The model gives a baseline of 7.5 million tickets for a minimal $40m prize (actual minimum is around 10 million) and 170,000 extra tickets for every $1m in the pot. Every news article (which tend to materialize when the jackpot is the “biggest ever”) inspires 5 million tickets, or one extra winner per 57 news stories.
Based on these numbers, can a jackpot grow large enough to provide a positive expectancy on your money? Before I answer that, there’s another important point to examine.
In a lottery with 600 million tickets sold and 1 in 300 million odds of winning, we expect to have two winners on average. Imagine discovering that you have won the lottery, how many people do you expect to share the prize with? Many people can’t get over the intuition that there should be one more winner besides them, but that’s not the case: given that you won you should expect two additional winners!
The math is straightforward assuming that the tickets are independently generated: finding out that you have won gives you no information about the other 599,999,999 tickets. Each ticket has 1 in 300 million chances of winning so two of them (1.999.. if you’re nitpicking) will win, on average.
Here’s another way to look at it: before finding out that you won, you didn’t know how many winners there were going to be. For all you knew, there could be 0, 2 or even 10. Once you know that you have won, you know for certain that there weren’t 0 winners – there’s at least you. In fact, knowing that you won makes worlds with more winners relatively more likely. This is because the more winners there are the more likely you are to find yourself among them! Such is the awesome powa of Bayes’ Theorem. Here’s a good detailed explanation of the theorem. The theorem itself is only useful for inconsequential things like learning anything at all based on evidence.
The charts above show the probability of Wednesday’s Powerball (635 million tickets, 1 in 292 million odds) having a certain number winners. On the left is the number of winners we could expect before the drawing: 2.17 on average. On the right is the conditional probability of having k winners given that you won, and it indeed averages to 3.17. Isn’t the discrepancy paradoxical?

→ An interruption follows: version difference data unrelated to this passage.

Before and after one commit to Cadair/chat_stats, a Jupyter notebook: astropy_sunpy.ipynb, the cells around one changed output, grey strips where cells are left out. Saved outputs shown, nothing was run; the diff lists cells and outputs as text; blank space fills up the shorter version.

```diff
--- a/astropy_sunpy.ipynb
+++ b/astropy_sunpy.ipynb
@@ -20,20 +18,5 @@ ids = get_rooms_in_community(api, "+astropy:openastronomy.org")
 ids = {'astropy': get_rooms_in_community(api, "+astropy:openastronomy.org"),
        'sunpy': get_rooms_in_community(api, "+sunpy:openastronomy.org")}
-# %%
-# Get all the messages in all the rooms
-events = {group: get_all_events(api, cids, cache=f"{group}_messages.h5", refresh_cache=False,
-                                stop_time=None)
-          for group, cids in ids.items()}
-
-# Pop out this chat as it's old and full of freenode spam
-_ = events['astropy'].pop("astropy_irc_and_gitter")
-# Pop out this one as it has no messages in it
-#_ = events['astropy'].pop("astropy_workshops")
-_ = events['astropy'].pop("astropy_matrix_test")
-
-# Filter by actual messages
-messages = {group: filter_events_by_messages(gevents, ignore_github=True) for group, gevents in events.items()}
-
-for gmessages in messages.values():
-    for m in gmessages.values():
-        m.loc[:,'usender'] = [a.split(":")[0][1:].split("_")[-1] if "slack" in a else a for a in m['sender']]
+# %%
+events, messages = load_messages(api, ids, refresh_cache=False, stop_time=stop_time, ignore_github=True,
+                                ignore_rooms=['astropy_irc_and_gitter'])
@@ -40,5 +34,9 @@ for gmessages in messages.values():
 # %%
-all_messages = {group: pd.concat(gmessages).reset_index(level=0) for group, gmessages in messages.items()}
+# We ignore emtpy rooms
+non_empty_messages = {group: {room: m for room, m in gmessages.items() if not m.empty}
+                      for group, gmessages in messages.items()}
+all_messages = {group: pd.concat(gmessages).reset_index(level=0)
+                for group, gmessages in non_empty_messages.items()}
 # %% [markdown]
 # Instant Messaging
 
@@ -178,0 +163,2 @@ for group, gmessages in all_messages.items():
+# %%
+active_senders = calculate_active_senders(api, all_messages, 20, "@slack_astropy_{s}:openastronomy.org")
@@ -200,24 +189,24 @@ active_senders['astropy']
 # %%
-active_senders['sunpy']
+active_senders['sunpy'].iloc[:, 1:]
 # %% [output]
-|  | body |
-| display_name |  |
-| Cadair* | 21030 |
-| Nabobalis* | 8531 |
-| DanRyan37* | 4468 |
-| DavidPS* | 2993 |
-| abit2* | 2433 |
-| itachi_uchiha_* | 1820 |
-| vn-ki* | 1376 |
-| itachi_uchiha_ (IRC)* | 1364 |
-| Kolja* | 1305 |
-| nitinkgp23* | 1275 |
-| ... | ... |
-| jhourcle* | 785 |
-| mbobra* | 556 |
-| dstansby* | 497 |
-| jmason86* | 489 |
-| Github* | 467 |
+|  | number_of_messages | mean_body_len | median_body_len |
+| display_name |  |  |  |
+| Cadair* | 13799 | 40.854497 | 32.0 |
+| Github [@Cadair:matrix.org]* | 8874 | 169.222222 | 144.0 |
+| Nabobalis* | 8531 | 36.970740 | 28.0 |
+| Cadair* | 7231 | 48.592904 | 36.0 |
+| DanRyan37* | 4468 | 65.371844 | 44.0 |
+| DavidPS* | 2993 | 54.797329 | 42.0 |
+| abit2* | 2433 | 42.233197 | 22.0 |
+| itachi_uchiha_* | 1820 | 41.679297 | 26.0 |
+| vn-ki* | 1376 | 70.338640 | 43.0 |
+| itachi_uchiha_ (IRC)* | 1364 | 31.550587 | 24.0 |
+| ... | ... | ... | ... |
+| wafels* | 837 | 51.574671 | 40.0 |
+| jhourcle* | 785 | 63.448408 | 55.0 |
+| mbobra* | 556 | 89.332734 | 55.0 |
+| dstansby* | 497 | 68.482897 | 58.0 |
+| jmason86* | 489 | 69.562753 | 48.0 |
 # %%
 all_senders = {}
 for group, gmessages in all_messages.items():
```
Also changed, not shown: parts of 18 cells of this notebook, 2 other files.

While each of the (few) winners will adjust their estimate of the number of winners upward from 2.17 to 3.17, each of the (numerous) losers can perform a similar calculation and adjust the expected number of winners slightly downward, to 2.169999. A small chance of updating strongly upward is balance by a huge chance of updating very slightly downward. Expected evidence is conserved, the paradox is avoided, and if you win you have to share.
So what would it take for a positive value Powerball? It would take a bit of algebra!

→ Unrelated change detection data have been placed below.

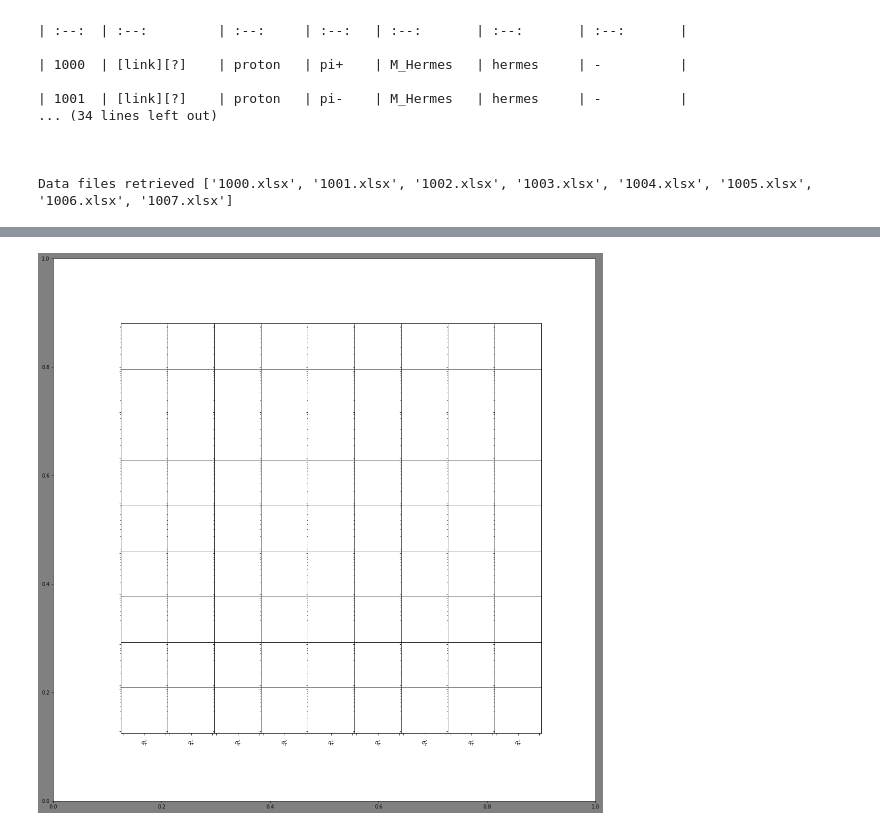
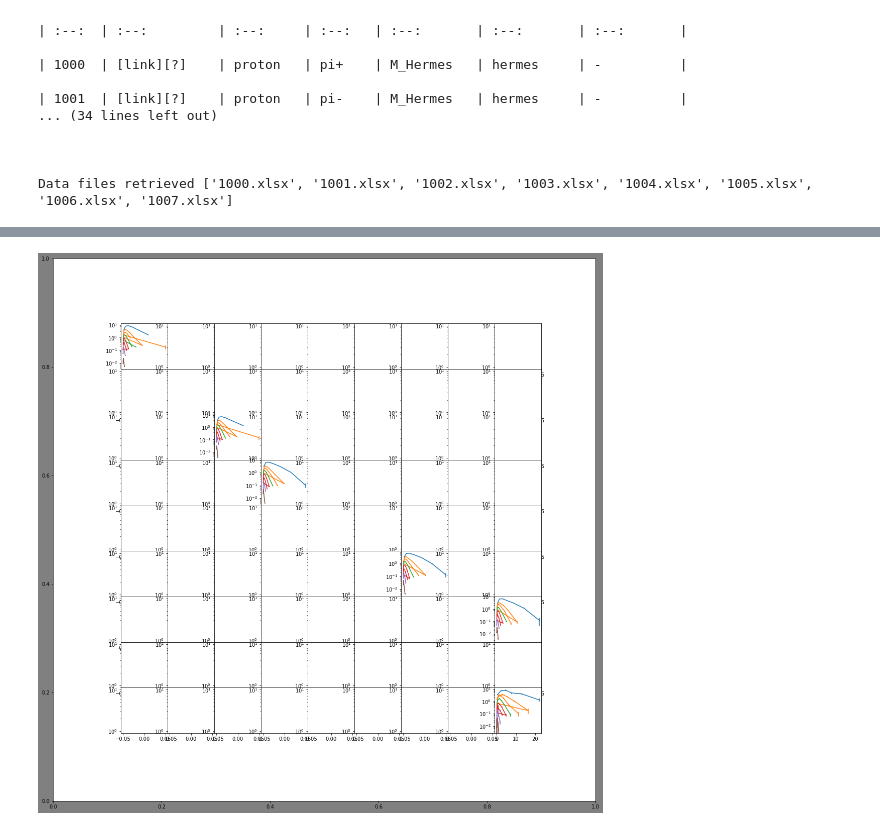
Before and after one commit to prokudin/PSU-PHYS296, a Jupyter notebook: Python/notebooks/HermesPlots.ipynb, the cells around one changed output, grey strips where cells are left out. Saved outputs shown, nothing was run; the diff lists cells and outputs as text; code cells hidden in the pictures.

```diff
--- a/Python/notebooks/HermesPlots.ipynb
+++ b/Python/notebooks/HermesPlots.ipynb
@@ -70,9 +70,9 @@ xBin=[0.023,0.04,0.055,0.075,0.1,0.14,0.2,0.3,0.4,0.6]
 Q2Bin=[1.0, 1.25, 1.5, 1.75, 2.0, 2.25, 2.5, 3.0, 5.0, 15.0]
 zBin= [0.1, 0.2, 0.3, 0.4, 0.6, 0.8, 1.1]
 
-xClas=range(1,len(xBin))
-Q2Clas=range(1,len(Q2Bin))
-zClas=range(1,len(zBin))
+xClas=range(len(xBin)-1)
+Q2Clas=range(len(Q2Bin)-1)
+zClas=range(len(zBin)-1)
 
 dat['xClas'] = pd.cut(dat['x'], xBin, labels=xClas)
 dat['xBin'] = pd.cut(dat['x'], xBin)
@@ -85,7 +85,8 @@ dat['zBin'] = pd.cut(dat['z'], zBin)
 
 ## Seting subplot perameters
 Zcolor=["red","green","blue","orange",'black','purple','pink']
-Zmark=['o', 'v', '^', '<', '>','*','X']
+#Zmark=['o', 'v', '^', '<', '>','*','X']
+Zmark=['o','o','o','o','o','o','o']
 Zline=['--','--','--','--','--','--','--']
 
 shairYax=[[1,1],[2,1],[3,1],[4,1],[5,1],[6,1],[7,1],[8,1],[9,1]] #Subplots with y-axes ticks
@@ -94,12 +95,18 @@ shairXax=[[9,1],[9,2],[9,3],[9,4],[9,5],[9,6],[9,7],[9,8],[9,9]] #Subplots with
 # Trouble of many kind, some come from above, some come from behine,
 
 k=0
+hermes={}
 for n,N in zip(range(len(xBin)),xClas):
     for m,M in zip(range(len(Q2Bin)),Q2Clas):
         data_bin=dat.query('xClas=="%s" and Q2Clas=="%s"' %(N,M))
+        if not data_bin.empty:
+            hermes={"%s%s%s%s%s" %(k,n,N,m,M): data_bin}
         print data_bin.head()
         print (k,n,N,m,M)
-        k+=1
+        for i in zClas):
+
+            print i
+            k+=1
 
 ## But I bought a big batt, you'll see, my trouble are gonna have troubles with me.
 # %% [output]
@@ -137,41 +159,39 @@ Categories (6, int64): [1 < 3 < 4 < 6 < 7 < 9]
 # %%
 fig=plt.figure(figsize=(15, 15),facecolor="gray") # figsize=wxh in inches
 subMat = gridspec.GridSpec(ncols=9, nrows=9, wspace=0.0, hspace=0.0)
 
 ax1=fig.add_axes([0,0,1,1])
 #ax.yaxis.set_ticks([ 0.,0.1245,0.2755,0.427,0.57752,0.729,0.8805])
 #ax.xaxis.set_ticks([0,0.1285,0.2255,0.322,0.419,0.516,0.613,0.709,0.71+0.097,0.9])
 #ax.set_yticklabels([0]+Q2Bin)
 #ax.set_xticklabels([0]+xBin)
 
 # Set title and axis labels
 #ax.title("COMPASS Data")
 #ax.set_ylabel(r"$Q^2$ bins",rotation="horizontal")
 #ax.set_xlabel(r"$x$ bins")
 
 # Set legend
 #Zpatch1 = mpatches.Patch(color=Zcolor[0], label='z=0.2')
 #Zpatch2 = mpatches.Patch(color=Zcolor[1], label='z=0.3')
 #Zpatch3 = mpatches.Patch(color=Zcolor[2], label='z=0.4')
 #Zpatch4 = mpatches.Patch(color=Zcolor[3], label='z=0.6')
 #ax.legend(handles=[Zpatch1,Zpatch2,Zpatch3,Zpatch4],loc='upper left')
 #ax.grid()
 
 for n,N in zip(range(len(xBin)),xClas):
     for m,M in zip(range(len(Q2Bin)),Q2Clas):
         data_bin=dat.query('xClas=="%s" and Q2Clas=="%s"' %(N,M))
-        k=0 #counter
-        for i in zBin:
+        for i in zClas:
             ax = fig.add_subplot(subMat[int(n),int(m)])
             ax.set_yscale("log")
-            ax.errorbar(data_bin.qT2[data_bin.zBin==i],data_bin.value[data_bin.zBin==i],#x,y
-                        data_bin.delta[data_bin.zBin==i],#errorbars
-                        color=Zcolor[k],marker=Zmark[k],linestyle=Zline[k],linewidth=0,markersize=2)#line properties
-            if [int(n),int(m)] != shairYax:
-                ax.set_yticklabels('')
-            if [int(n),int(m)] != shairXax:
-                ax.set_xticklabels('')
-            k+=1 #add one to counter
-            ax.set_xlabel(r"$q_T^2$")
+            ax.errorbar(data_bin.qT2[data_bin.zClas==i],data_bin.value[data_bin.zClas==i],#x,y
+                        data_bin.delta[data_bin.zClas==i])#errorbars
+#                        color=Zcolor[i],marker=Zmark[i],linestyle=Zline[i],linewidth=0,markersize=2)#line properties
+#            if [int(n),int(m)] != shairYax:
+#                ax.set_yticklabels('')
+#            if [int(n),int(m)] != shairXax:
+#                ax.set_xticklabels('')
+#            ax.set_xlabel(r"$q_T^2$")
 # %% [output]
-[figure, old version]
+[figure, new version]
```
Also changed, not shown: parts of 6 cells of this notebook, 1 other file.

A $2 ticket grants a 1 in 292,201,338 chance of winning, so the expected first prize should be
Unfortunately, even without state tax you would pay federal income taxes of 39.6% which means that your expected winnings will have to total
You’ll expect to share the prize, so
Assuming all tickets are independent:
Finally, we’ll use my linear model for the expected number of tickets.
The two mega-jackpots this month generated at least 100 news items (as counted by Google) between them, so we’ll assume 50 news stories for our presumed titanojackpot. This means a jackpot of $4.1 billion, which would provide break even value for each of the 950 million tickets sold!
Don’t hold your breath. Assuming that the government reinvests 80% of revenue (it doesn’t) and that it won’t change the rules along the way (it will), the chances of a run of jackpots going from $40 million to $4.1 billion with no winner along the way are 1 in 160,000. That means that we can expect the first positive-value Powerball to happen in the year 15,692 AD! And when we get there, we’ll find that some hedge fundies have bought all the tickets beforehand.